A digital camera is a camera that captures photographs in digital memory. Most cameras produced today are digital, and while there are still dedicated digital cameras, many more cameras are now incorporated into mobile devices like smartphones, which can, among many other purposes, use their cameras to initiate live video-telephony and directly edit and upload image to others. However, high-end, high-definition dedicated cameras are still commonly used by professionals and those who desire to take higher-quality photographs.

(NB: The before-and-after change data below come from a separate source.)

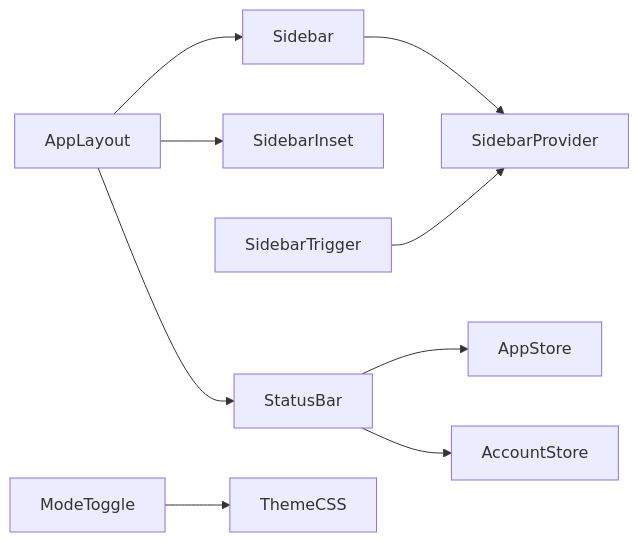
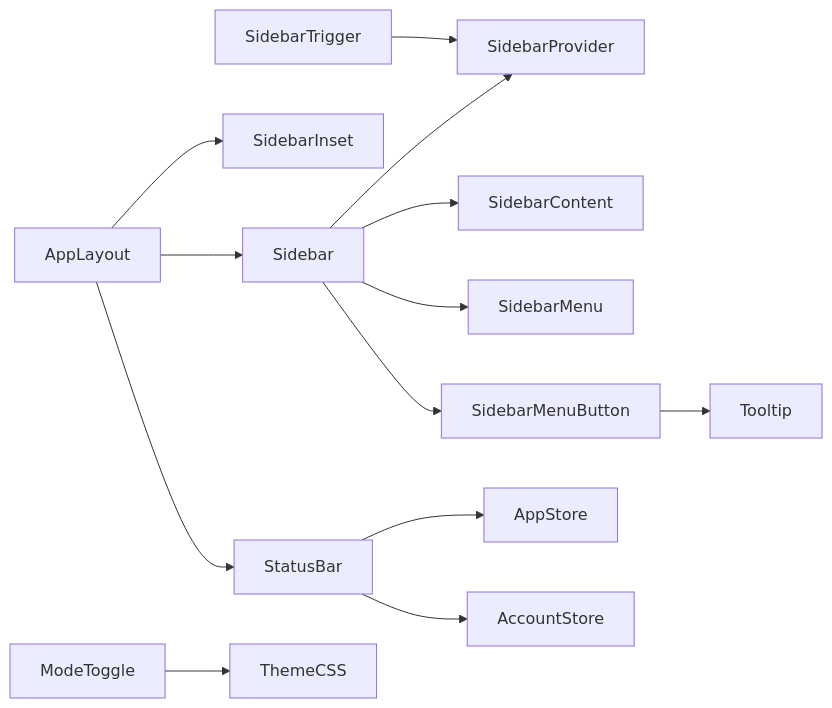
Before and after one commit to hipig/autoOps: the sixth of 6 diagrams in .qoder/repowiki/zh/content/前端应用/布局系统.md, drawn with Mermaid. The commit also changed other lines of this file and 37 other files, not shown here.

````diff
--- a/.qoder/repowiki/zh/content/前端应用/布局系统.md
+++ b/.qoder/repowiki/zh/content/前端应用/布局系统.md
@@ -312,11 +348,15 @@
 ```mermaid
 graph LR
 AppLayout --> Sidebar
 AppLayout --> SidebarInset
 AppLayout --> StatusBar
 Sidebar --> SidebarProvider
+Sidebar --> SidebarContent
+Sidebar --> SidebarMenu
+Sidebar --> SidebarMenuButton
+SidebarMenuButton --> Tooltip
 SidebarTrigger --> SidebarProvider
 StatusBar --> AppStore
 StatusBar --> AccountStore
 ModeToggle --> ThemeCSS
 ```
````
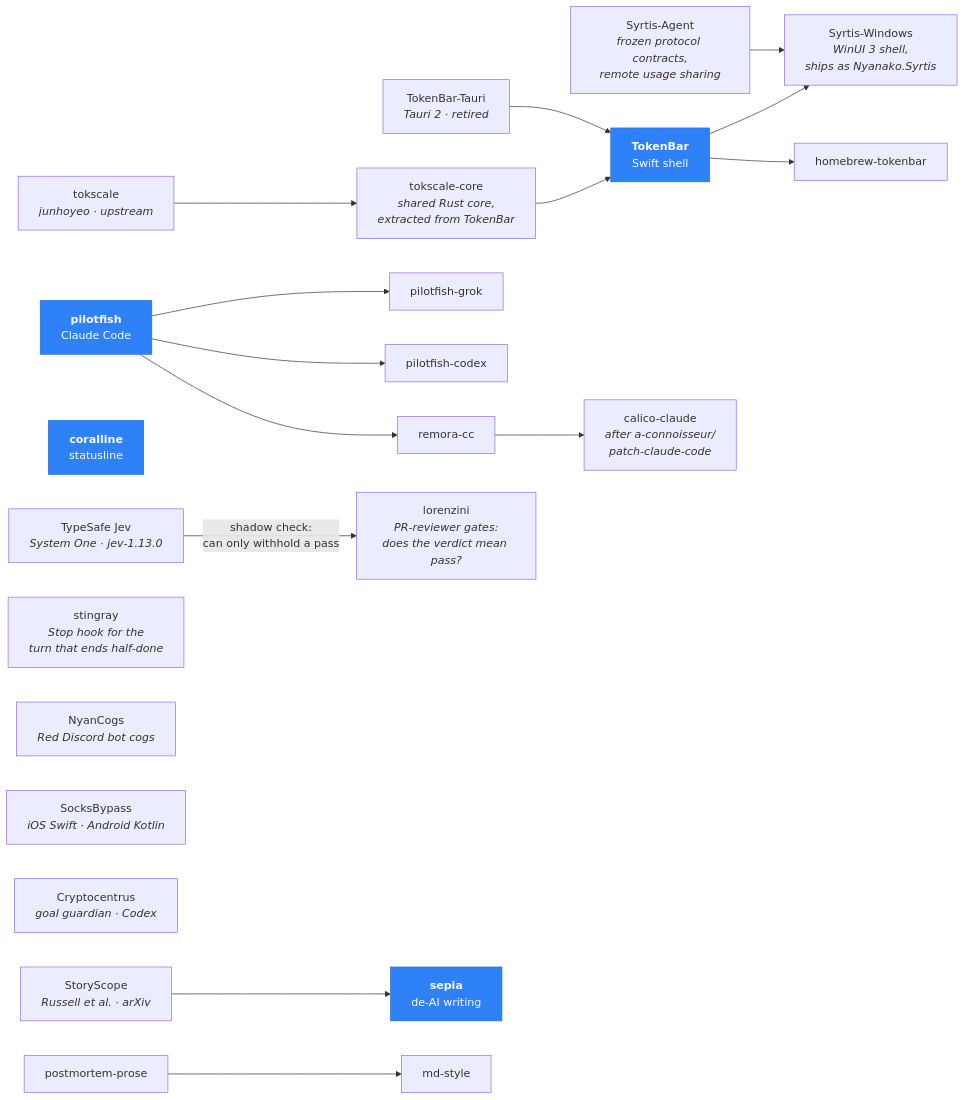
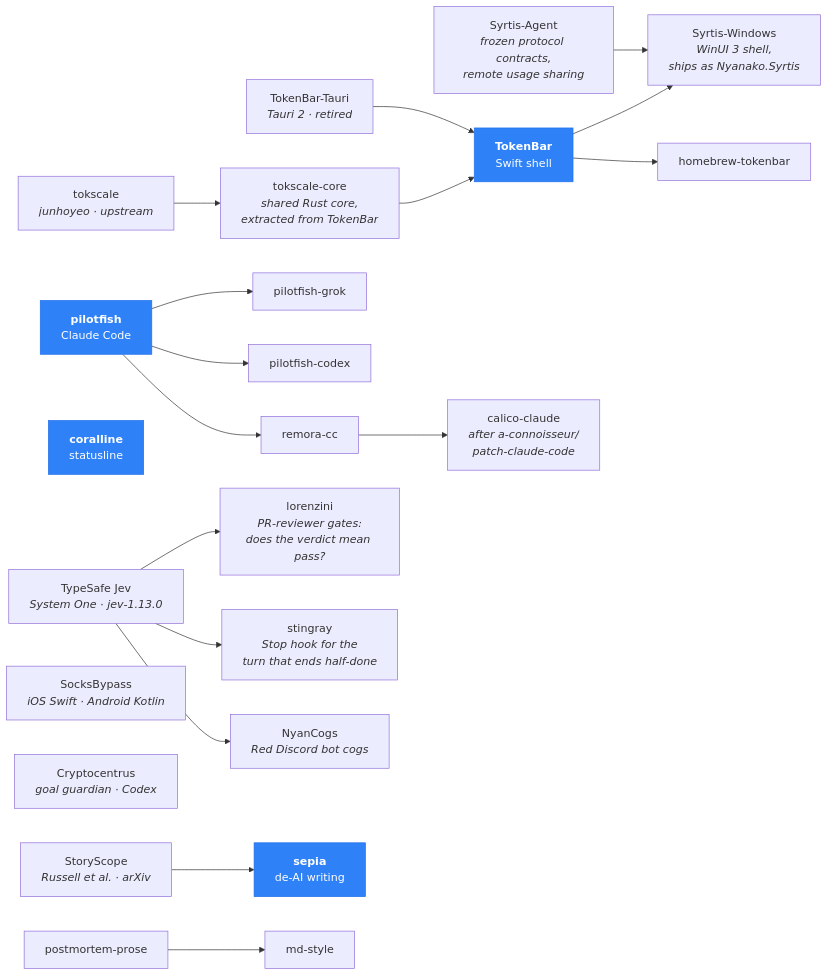
The diagram in README.md (Nanako0129/Nanako0129), drawn with Mermaid before and after one commit.

Commit message:
docs(readme): fan TypeSafe Jev out to every repo that actually calls it
The previous lineage edge treated Jev as a lorenzini-only shadow check.
Local source and GitHub contents show three public consumers, each pinning
jev-1.13.0 against api.typesafe.ai:

- lorenzini: opt-in JEV_SHADOW in coderabbit-review-wait (poll-coderabbit.sh,
  jev.sh). Unidirectional: can only withhold a pass, never grant one.
- stingray: Stop-hook shapes 1 and 2 are Jev language judgments; shape 3
  falls through to Jev only when background work is actually running.
- NyanCogs: MessageWatch scores Discord windows with Jev and never acts
  on its own.

Cryptocentrus stays unlinked: its Stop hook asks Claude, not Jev.
jev-research stays off the page: local-only, not a GitHub repo.

The fan-out uses unlabeled arrows, matching tokscale and StoryScope.
That also drops the unverified `<br/>` inside an edge label.

````diff
--- a/README.md
+++ b/README.md
@@ -117,27 +117,27 @@
 ```mermaid
 graph LR
   TS["tokscale<br/><i>junhoyeo · upstream</i>"] --> TC["tokscale-core<br/><i>shared Rust core,<br/>extracted from TokenBar</i>"]
   TC --> T2
   T1["TokenBar-Tauri<br/><i>Tauri 2 · retired</i>"] --> T2["<b>TokenBar</b><br/>Swift shell"]
   T2 --> T3["Syrtis-Windows<br/><i>WinUI 3 shell,<br/>ships as Nyanako.Syrtis</i>"]
   T2 --> T4["homebrew-tokenbar"]
   SY["Syrtis-Agent<br/><i>frozen protocol contracts,<br/>remote usage sharing</i>"] --> T3
 
   P1["<b>pilotfish</b><br/>Claude Code"] --> P2["pilotfish-grok"]
   P1 --> P3["pilotfish-codex"]
   P1 --> P4["remora-cc"]
   P4 --> P5["calico-claude<br/><i>after a-connoisseur/<br/>patch-claude-code</i>"]
 
   C1["<b>coralline</b><br/>statusline"]
-  JV["TypeSafe Jev<br/><i>System One · jev-1.13.0</i>"] -->|"shadow check:<br/>can only withhold a pass"| L1["lorenzini<br/><i>PR-reviewer gates:<br/>does the verdict mean pass?</i>"]
-  ST["stingray<br/><i>Stop hook for the<br/>turn that ends half-done</i>"]
-  N1["NyanCogs<br/><i>Red Discord bot cogs</i>"]
+  JV["TypeSafe Jev<br/><i>System One · jev-1.13.0</i>"] --> L1["lorenzini<br/><i>PR-reviewer gates:<br/>does the verdict mean pass?</i>"]
+  JV --> ST["stingray<br/><i>Stop hook for the<br/>turn that ends half-done</i>"]
+  JV --> N1["NyanCogs<br/><i>Red Discord bot cogs</i>"]
   S1["SocksBypass<br/><i>iOS Swift · Android Kotlin</i>"]
   CR["Cryptocentrus<br/><i>goal guardian · Codex</i>"]
 
   SS["StoryScope<br/><i>Russell et al. · arXiv</i>"] --> W3["<b>sepia</b><br/>de-AI writing"]
   W1["postmortem-prose"] --> W2["md-style"]
 
   classDef flagship fill:#2f81f7,stroke:#1f6feb,color:#fff
   class T2,P1,C1,W3 flagship
 ```
````
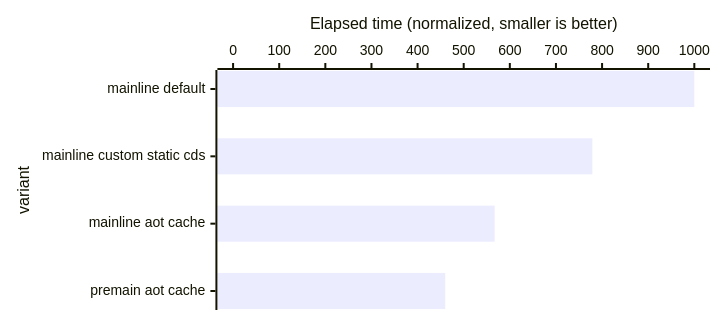
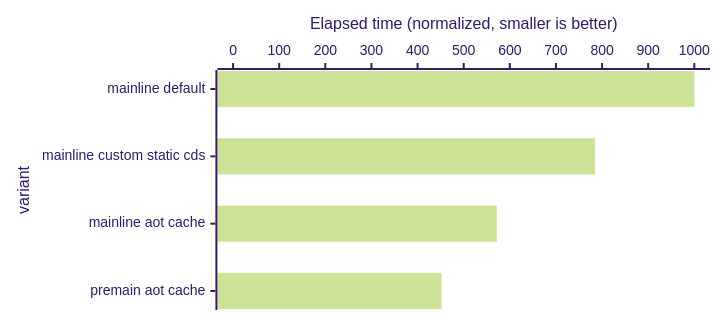
The second of 6 diagrams in README.md (openjdk/leyden), drawn with Mermaid before and after one commit. The commit also changed other lines of this file and 4 other files, not shown here.

````diff
--- a/README.md
+++ b/README.md
@@ -410,12 +411,13 @@
 ```mermaid
 ---
 config:
+    theme: "forest"
     xyChart:
         chartOrientation: horizontal
         height: 300
 ---
 xychart-beta
     x-axis "variant" ["mainline default", "mainline custom static cds", "mainline aot cache", "premain aot cache"]
     y-axis "Elapsed time (normalized, smaller is better)" 0 --> 1000
-    bar [1000, 779, 567, 460]
+    bar [1000, 785, 572, 452]
 ```
````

Digital and digital movie cameras share an optical system, typically using a lens with a variable diaphragm to focus light onto an image pickup device. The diaphragm and shutter admit the correct amount of light to the image, just as with film but the image pickup device is electronic rather than chemical. However, unlike film cameras, digital cameras can display images on a screen immediately after being recorded, and store and delete images from memory. Many digital cameras can also record moving videos with sound. Some digital cameras can crop and stitch pictures and perform other elementary image editing.
Most manufacturers of digital cameras do not provide drivers and software to allow their cameras to work with Linux or other free software. Still, many cameras use the standard USB storage protocol, and are thus easily usable. Other cameras are supported by the gPhoto project.